"God had provided a language addressed to the eye. This is to the deaf-mute a natural language and the only natural language ."

-Collins Stone, 1869, report of the Principal. American School for the Deaf, Hartford, Connecticut

Many deaf adults and signing teachers referred to the "natural language of signs," but oralists believed that speech was the "normal" or "universal" way to communicate among civilized humans. The depth of feeling was great on both sides, and the conflict of ideas and values lead to accusations of dishonesty and hypocrisy.
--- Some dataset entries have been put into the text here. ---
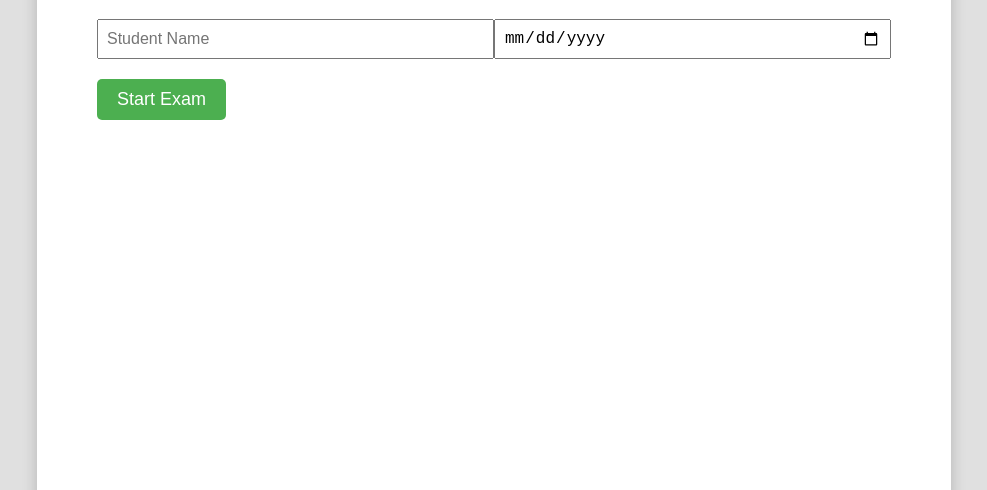
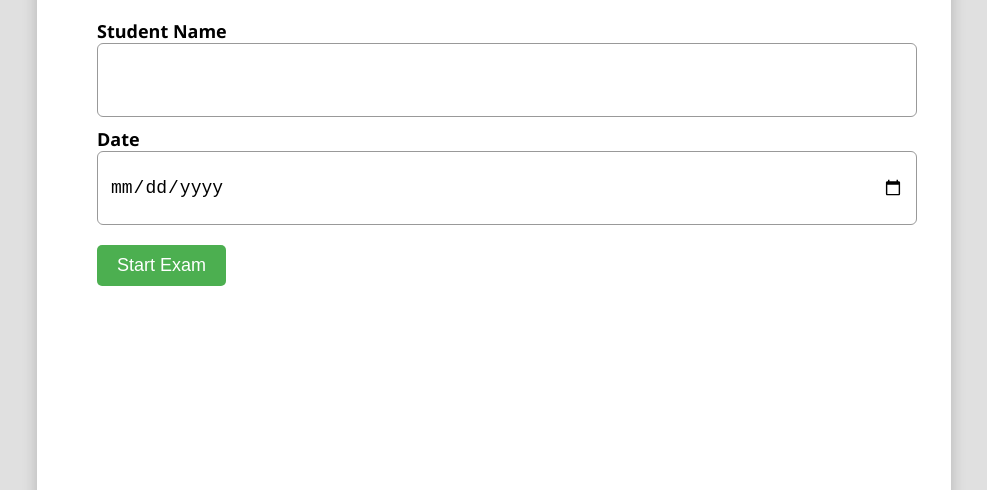
Before and after one commit to ABNxSAHAR/midterm-exam, a plain HTML site: page index.html in a window 1280 px wide. Shown: the part 310-800 px from the top of the page, without its empty margins (146-1133 px from the left). Drawn offline with Linux system fonts and the light colour scheme.

Commit message:
Update index.html

```diff
--- a/index.html
+++ b/index.html
@@ -165,10 +165,17 @@
   </div>
   <h1>10th Grade Midterm Exam</h1>
 
-  <div class="header-fields">
-    <input type="text" name="student_name" id="studentName" placeholder="Student Name" required />
-    <input type="date" name="exam_date" id="examDate" required />
+  <div class="header-fields" style="flex-direction: column; gap: 10px;">
+  <div style="width: 100%;">
+    <label for="studentName" style="font-size: 18px; font-weight: bold;">Student Name</label>
+    <input type="text" name="student_name" id="studentName" required style="width: 100%; font-size: 18px; padding: 12px; height: 48px; border: 1px solid #999; border-radius: 6px;" />
   </div>
+  <div style="width: 100%;">
+    <label for="examDate" style="font-size: 18px; font-weight: bold;">Date</label>
+    <input type="date" name="exam_date" id="examDate" required style="width: 100%; font-size: 18px; padding: 12px; height: 48px; border: 1px solid #999; border-radius: 6px;" />
+  </div>
+</div>
+
 
   <button id="startBtn">Start Exam</button>
 
```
The terms "natural" and "normal" remain tangled up in this enduring argument.

"He (my father) determined even at my early age to have me brought up as much like a normal child as possible. As a result, I do not know to this day, how to speak on my fingers. The sight of deaf people speaking in the public on their fingers was always obnoxious to me and I remember declining repeatedly during my youth to learn this method from my deaf acquaintances."

-Lincoln Fechheimer, 1876-1954, Clark Institution Alumnus and board member

During speech lessons, teachers and deaf students often touched each other's throats to feel vocal chord vibrations.

During speech lessons, teachers and deaf students often touched each other's throats to feel vocal chord vibrations. This student is learning the sound of "O" at the New York Institution of the Improved Instruction of Deaf Mutes, now the Lexington School for the Deaf. Many students spent hours each day in speech training.

Gallaudet University Archives

The female teacher holds the candle at the male child while he stands in the front of the candle.

Candles were often used to teach speech, because the flame flickered when a students correctly pronounced letters such as "b" and "p".

CLARKE School for the Deaf/
Center for Oral Education

The Principal's Group of the American Association people are the front.

The Principal's Group of the American Association for the Promotion of Teaching Speech to the Deaf met in Philadelphia in 1896. Alexander Graham Bell (second row center), an oral education proponent, watches as two members sign.

Gallaudet University Archives